Is Malaysia fit to lead widened search for missing flight MH370?
Now that the operation is moving into a new, much wider stage, Beijing should demand better co-operation to find missing plane
Nearly eight days after the disappearance of Malaysia Airlines flight MH370, Malaysian Prime Minister Najib Razak on Saturday made the first definitive comments on how the Boeing 777-200 carrying 239 passengers and crew had vanished.
Someone, he said, had taken "deliberate action" to disable the communications systems and change the course of the jet which could have continued flying for a further seven hours.
While Najib stopped short of calling the incident a hijacking, he admitted the plane could be anywhere in the Indian Ocean, or as far away as Kazakhstan, thousands of kilometres from the South China Sea where its transponder sent its last signal.
His remarks marked the investigation had moved into a new phase which would focus on the crew and passengers.

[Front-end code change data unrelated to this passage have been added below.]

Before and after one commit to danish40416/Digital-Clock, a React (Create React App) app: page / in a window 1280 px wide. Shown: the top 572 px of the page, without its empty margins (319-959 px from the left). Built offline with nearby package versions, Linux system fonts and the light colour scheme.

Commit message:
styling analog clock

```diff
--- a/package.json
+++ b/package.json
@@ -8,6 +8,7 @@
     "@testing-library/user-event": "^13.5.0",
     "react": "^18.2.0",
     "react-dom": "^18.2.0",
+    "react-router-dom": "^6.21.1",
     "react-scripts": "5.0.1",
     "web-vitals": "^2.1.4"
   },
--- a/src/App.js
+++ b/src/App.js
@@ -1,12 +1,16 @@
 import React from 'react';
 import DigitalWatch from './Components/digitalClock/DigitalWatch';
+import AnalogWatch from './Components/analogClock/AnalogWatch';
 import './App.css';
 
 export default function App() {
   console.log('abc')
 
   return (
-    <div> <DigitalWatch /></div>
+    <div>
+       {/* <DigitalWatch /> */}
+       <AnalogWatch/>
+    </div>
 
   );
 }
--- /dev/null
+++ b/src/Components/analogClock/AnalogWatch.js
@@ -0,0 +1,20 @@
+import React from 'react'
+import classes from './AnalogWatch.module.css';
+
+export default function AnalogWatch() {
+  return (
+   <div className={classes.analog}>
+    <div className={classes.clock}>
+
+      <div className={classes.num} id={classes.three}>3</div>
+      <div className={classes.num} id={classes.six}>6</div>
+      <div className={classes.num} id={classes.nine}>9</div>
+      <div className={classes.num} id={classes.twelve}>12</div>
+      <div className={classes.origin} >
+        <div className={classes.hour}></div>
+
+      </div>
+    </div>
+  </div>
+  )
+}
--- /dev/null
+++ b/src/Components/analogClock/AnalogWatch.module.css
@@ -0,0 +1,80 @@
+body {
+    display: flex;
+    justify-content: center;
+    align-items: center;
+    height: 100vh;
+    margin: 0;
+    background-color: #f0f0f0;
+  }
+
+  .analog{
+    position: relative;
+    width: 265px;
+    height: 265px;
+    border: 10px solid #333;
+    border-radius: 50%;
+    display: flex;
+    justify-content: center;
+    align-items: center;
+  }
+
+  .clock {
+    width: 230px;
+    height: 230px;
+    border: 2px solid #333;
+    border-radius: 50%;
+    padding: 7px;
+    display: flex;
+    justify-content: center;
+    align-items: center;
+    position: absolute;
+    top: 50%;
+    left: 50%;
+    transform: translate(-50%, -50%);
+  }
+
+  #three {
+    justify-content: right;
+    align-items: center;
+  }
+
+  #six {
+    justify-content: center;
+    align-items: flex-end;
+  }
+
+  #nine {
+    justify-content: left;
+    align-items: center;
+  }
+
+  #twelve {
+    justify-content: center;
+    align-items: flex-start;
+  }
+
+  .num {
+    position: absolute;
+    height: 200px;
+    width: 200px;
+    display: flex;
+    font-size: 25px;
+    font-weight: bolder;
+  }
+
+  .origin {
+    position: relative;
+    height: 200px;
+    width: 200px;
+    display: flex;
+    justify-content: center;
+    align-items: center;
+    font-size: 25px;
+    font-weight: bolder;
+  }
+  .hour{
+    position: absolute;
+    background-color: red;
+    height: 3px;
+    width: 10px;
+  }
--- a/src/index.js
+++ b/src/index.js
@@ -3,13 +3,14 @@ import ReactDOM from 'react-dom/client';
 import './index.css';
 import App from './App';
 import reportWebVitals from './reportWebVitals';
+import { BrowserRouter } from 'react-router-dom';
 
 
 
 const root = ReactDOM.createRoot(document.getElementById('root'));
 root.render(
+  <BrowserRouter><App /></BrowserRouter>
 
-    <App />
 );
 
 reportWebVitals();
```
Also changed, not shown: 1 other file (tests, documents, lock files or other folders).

Najib's statement confirmed much of what had been leaked to the media in the preceding few days - that military radar and satellites had picked up signals of what may have been the missing aircraft, which seemed to be flying on a westerly course, far from its intended flight path to Beijing.
It has also confirmed widespread suspicions that Malaysia's civilian and military leaders had been aware of this information much earlier but failed to disclose it promptly and publicly.
Instead, from the day the plane was reported missing, Malaysian officials gave evasive answers and conflicting accounts for much of last week, exposing their government's incompetence and lack of co-ordination in the eyes of the international community, to say the least.
From the beginning, Malaysian officials said they would not rule out any possibility, including foul play. But it emerged that investigators had only searched the homes of the pilot and other aircrew, and were taking a closer look at the passengers' backgrounds, over the weekend - more than a week after the plane went missing. These should have been done much earlier.
In retrospect, valuable time and resources were wasted as the extensive ocean search around Malaysia, involving 14 countries, 43 ships and 58 aircraft, had proved useless, turning up not a single piece of evidence.
Despite the fact so many countries are involved in what is said to be the biggest search and rescue operation in aviation history, it now transpires that certain countries were reluctant to share military radar data of the flight route, which also delayed pinning down basic information of the plane's movements.
The reality may be very different from Hollywood blockbusters in which powerful satellites can pinpoint any person or moving target to within metres. But the missing plane lost its signal in the South China Sea, an area of hotly contested territory that should be bristling with military radars. It is hard to imagine these countries failing to pick up signals from the plane after it vanished from civilian radars.
One can only surmise that, despite the scale of the disaster involving so many lives, various militaries in the area were reluctant to share information for national security reasons and fear of giving away military secrets.
It is quite telling that the Malaysian military, several days after the disappearance of the plane, started to drop vague hints their radar had continued to track the plane. These comments were at first dismissed publicly by Malaysian officials, who only on Thursday said that they were setting aside national security considerations to share military radar data with the US.
It is widely accepted that the host country of a missing airliner should be responsible for co-ordinating the search operation . But Malaysia, which has little experience in handling crises on this scale, proved incompetent.
Now that the multinational search operation is shifting to the Indian Ocean, an important question arises: should Malaysia continue to lead the operation?
Ever since the flight disappeared - carrying mostly Chinese passengers - Beijing has reacted swiftly, sending warships, deploying satellites, and dispatching a work group to Malaysia to aid the search operation.
By all accounts it has been a frustrating exercise for Chinese officials, who have sought more detailed and accurate information from the Malaysians.
It is time for Beijing to step up and lead the operation, using its influence to press the relevant nations to work more closely to solve the mystery.